Last spring, electronic scooters, commonly referred to as e-scooters, began popping up for rental in cities across the nation, and with their popularity, injuries from electronic scooter accidents rose. Currently the two largest manufacturers of e-scooters are Lime and Bird.
Accidents can happen when e-scooters collide with cars, pedestrians or stationary objects; hit uneven payment and riders are thrown; or the e-scooter itself malfunctions.
E-scooters are inexpensive and convenient. They allow users to zip to work or navigate a city and can be picked up and dropped off almost anywhere in a city offering them for rental through smartphone apps. Riders don’t have to worry about parking a car – or paying for parking.
Despite their convenience, riding e-scooters can be dangerous. They are less stable than bicycles. With smaller wheels and a shorter wheel base, they easily can be affected by pavement defects. Riding e-scooters is less safe than riding in a car. If you ride one, be sure to wear a helmet to protect your brain in the event of an accident. Operating e-scooters on the road is against the law in Florida: a city can pass an ordinance allowing e-scooters to be ridden on sidewalks.
According to CNN, two people have died in electronic scooter accidents and hospital emergency rooms are treating patients with concussions, lacerations, and broken bones. Some injuries are life-threatening; others have left people permanently disabled. In December, an e-scooter accident left a 28 year-old woman in a vegetative state.
A Consumer Reports investigation found 1,500 e-scooter injuries across the United States despite many hospitals not tracking them.
After an Accident
Like any type of accident, move to a safer area out of the way of oncoming pedestrian and vehicle traffic. Make sure everyone in the accident is safe and call 911 if there are injuries. Get checked out at the scene by responding Emergency Medical Treaters (EMT) and follow up with your own doctor if the injuries don’t warrant a trip to the emergency room. Remember, if you delay seeking medical treatment and later have health problems, it will be tougher to convince an insurance company that the accident caused your injuries.
Get a police report.
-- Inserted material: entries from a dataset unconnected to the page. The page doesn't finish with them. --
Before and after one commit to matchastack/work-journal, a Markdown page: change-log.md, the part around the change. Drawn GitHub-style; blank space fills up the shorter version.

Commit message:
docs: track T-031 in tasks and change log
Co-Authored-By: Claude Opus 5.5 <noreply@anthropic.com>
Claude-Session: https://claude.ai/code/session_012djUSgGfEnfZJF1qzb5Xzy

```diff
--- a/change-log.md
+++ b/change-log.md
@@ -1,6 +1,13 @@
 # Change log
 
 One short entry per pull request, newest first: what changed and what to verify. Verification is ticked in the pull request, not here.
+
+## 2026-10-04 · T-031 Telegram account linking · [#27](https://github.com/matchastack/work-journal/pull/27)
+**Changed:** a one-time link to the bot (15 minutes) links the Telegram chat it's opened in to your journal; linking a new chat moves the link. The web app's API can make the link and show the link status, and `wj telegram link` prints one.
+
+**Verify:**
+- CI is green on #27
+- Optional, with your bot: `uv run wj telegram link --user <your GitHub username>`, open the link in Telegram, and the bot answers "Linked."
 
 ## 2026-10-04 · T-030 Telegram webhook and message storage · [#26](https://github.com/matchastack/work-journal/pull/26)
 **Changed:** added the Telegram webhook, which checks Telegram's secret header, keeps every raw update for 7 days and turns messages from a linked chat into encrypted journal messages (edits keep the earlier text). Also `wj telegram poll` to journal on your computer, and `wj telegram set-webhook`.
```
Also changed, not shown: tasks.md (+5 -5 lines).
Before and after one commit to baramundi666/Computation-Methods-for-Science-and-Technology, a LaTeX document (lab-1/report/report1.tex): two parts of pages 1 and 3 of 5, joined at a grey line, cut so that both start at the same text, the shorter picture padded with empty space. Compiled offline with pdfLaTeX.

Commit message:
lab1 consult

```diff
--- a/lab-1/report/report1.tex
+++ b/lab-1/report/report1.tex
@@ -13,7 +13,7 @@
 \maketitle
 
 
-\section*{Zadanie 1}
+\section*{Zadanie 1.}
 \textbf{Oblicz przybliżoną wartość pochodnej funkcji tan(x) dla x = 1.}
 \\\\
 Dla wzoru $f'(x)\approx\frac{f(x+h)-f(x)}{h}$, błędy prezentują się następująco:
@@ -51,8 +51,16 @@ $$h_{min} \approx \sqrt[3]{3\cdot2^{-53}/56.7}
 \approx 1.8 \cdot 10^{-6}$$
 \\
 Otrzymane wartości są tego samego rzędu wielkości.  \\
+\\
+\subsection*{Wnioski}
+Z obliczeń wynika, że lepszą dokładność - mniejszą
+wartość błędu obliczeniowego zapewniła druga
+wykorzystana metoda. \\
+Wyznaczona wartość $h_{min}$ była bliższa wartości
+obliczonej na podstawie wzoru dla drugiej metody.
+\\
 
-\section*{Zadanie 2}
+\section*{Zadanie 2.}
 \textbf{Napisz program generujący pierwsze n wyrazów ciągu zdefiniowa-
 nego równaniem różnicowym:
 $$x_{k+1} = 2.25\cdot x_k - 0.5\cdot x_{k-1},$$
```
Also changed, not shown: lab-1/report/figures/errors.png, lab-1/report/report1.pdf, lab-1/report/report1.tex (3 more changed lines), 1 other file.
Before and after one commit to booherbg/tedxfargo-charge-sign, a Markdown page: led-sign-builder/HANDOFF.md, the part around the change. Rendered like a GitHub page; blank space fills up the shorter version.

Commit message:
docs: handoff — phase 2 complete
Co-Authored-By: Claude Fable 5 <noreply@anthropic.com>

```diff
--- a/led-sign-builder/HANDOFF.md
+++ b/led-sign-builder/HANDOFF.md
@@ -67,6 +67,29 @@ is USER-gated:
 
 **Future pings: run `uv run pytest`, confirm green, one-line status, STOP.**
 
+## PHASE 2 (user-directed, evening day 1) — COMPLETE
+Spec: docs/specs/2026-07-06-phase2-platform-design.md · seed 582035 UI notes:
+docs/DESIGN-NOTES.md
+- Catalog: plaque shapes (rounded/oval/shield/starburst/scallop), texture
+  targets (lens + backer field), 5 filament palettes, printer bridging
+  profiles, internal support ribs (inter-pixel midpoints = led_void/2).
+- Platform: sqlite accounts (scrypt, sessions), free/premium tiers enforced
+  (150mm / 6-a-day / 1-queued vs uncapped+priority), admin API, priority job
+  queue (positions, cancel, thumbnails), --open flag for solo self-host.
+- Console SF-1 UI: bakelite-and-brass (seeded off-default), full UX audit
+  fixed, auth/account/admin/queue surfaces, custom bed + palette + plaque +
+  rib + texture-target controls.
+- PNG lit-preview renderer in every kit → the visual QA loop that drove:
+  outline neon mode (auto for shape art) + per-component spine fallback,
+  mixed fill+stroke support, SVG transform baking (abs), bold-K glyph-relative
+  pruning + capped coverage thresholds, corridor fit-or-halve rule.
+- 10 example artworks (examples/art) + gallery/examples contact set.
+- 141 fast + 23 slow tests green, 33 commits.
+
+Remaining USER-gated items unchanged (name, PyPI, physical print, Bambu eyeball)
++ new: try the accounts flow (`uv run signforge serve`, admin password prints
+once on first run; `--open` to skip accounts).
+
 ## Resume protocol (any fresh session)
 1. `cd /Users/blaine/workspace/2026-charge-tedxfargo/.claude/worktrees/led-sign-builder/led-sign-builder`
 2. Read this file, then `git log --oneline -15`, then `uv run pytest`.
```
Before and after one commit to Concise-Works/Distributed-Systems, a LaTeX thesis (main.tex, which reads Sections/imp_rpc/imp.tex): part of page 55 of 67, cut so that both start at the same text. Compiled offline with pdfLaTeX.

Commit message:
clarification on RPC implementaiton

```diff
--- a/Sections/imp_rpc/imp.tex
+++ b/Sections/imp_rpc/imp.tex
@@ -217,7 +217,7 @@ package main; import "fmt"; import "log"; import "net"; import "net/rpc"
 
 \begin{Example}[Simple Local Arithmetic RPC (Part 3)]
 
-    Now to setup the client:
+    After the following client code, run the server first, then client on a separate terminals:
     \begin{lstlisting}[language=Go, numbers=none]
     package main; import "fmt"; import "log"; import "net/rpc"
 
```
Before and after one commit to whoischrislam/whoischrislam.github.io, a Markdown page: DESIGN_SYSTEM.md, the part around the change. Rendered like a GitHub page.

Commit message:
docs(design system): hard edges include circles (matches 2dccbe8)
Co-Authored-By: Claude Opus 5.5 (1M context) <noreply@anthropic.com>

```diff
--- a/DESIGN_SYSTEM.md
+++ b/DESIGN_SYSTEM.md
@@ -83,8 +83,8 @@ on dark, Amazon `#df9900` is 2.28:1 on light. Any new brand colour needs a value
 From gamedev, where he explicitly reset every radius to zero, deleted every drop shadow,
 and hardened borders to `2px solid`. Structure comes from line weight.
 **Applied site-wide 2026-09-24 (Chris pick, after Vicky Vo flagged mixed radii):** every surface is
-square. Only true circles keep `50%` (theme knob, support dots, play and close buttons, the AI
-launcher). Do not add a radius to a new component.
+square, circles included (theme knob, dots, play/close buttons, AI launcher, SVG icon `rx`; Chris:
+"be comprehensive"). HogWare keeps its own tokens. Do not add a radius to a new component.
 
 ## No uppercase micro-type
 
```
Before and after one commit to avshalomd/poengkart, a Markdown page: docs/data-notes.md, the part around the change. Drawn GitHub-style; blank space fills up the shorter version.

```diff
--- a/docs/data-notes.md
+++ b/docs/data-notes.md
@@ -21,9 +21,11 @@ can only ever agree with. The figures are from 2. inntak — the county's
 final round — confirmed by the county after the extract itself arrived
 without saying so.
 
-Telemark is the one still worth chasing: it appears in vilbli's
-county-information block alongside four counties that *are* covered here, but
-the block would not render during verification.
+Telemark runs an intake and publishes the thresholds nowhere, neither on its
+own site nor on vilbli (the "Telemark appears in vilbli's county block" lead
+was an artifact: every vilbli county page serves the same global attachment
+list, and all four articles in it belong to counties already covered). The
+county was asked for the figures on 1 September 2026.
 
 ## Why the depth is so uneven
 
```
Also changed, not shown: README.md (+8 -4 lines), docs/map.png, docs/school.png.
If possible, get as much information at the scene such as photos or video of the crash scene and vehicles, any witnesses’ names and contact information, and if there was another driver at fault, their name, contact information, and insurance details. Other things that may factor into the issue of accident liability include weather, road conditions, traffic patterns and lighting, to name a few.
Remember, anything you say could be used against you if a claim is filed, so limit your conversation with the parties involved to exchanging contact and insurance information.
After leaving the scene, you may wish to consider contacting an e-scooter accident attorney who can determine whether you have a claim and who may be held liable. Contact attorney Leslie A. Goller at (904) 722-2228.